Basically too many people are competing over not enough money, which has reduced scientists to begging and caused the destruction of logical career progressions in science in NZ (and the departure of top scientists overseas). In a country as small as ours, there will always be competition over funding, and so we must look for ways to maximise benefit from what we’ve got.
Sir Peter believes one answer lies in collaboration. He argues that it is hard to share knowledge in a system with so much individual and institutional competition. Individual competition comes about largely because of PBRF funding, while there are over 20 Institutions in NZ in which "RST is a matter of survival not a matter of national interest." Surely collaborating more, both domestically and internationally would give rise to more innovation. We need a new approach – we need to become an exporter of ideas, similar to countries of our size like Singapore, Denmark, Finland, and Israel who are capable of taking ideas to scale through collaboration.
NZ is in an excellent place to do this for a number of reasons:
- We have a good reputation
- A good education system
- A practical economic base
- Strength in other sectors (like the Trade, Manufacturing and Service sectors)
- We are close to a growing Asia
- And we are small (which is an asset contrary to popular belief)

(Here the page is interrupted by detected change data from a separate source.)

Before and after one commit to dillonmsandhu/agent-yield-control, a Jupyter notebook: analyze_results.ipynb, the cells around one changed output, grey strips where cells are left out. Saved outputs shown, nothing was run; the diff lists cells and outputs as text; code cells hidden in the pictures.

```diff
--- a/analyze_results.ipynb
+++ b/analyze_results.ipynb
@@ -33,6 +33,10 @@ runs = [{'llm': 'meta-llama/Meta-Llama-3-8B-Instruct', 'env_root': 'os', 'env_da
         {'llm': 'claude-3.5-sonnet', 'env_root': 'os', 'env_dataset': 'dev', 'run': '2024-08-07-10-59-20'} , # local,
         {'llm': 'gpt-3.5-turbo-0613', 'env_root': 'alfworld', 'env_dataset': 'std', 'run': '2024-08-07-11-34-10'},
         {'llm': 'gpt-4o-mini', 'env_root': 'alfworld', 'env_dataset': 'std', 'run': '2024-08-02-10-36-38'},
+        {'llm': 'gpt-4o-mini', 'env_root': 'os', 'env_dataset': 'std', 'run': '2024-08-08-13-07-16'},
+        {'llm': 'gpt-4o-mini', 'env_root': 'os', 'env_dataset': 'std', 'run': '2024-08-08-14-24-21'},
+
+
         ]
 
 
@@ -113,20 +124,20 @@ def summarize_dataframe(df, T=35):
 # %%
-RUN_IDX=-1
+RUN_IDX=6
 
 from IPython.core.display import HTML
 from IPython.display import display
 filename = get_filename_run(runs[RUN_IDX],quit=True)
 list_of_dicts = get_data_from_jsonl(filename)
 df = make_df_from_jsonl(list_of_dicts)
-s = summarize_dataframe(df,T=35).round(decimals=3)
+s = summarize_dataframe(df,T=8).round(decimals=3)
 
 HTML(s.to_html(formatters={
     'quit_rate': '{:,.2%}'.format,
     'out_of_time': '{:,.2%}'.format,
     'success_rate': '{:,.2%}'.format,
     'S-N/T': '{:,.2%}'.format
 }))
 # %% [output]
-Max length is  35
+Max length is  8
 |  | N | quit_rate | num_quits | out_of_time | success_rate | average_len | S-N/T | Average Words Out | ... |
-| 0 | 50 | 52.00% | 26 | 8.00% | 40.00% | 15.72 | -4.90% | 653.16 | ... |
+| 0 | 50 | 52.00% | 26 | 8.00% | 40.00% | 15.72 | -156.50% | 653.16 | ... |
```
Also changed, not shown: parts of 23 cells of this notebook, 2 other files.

I believe the problem NZ will have is that we will struggle to let our ideas go: we like the idea of Kiwi people in Kiwi jobs (blogged about here). NZ has made excuses in the past about being too far away from its markets. The biggest market is becoming closer by the day, and I believe the growth of and collaboration with Asia could have a huge impact on NZ – if we choose to grasp it. The old adage of 50% of something large vs. 100% of something small certainly rings true in this instance.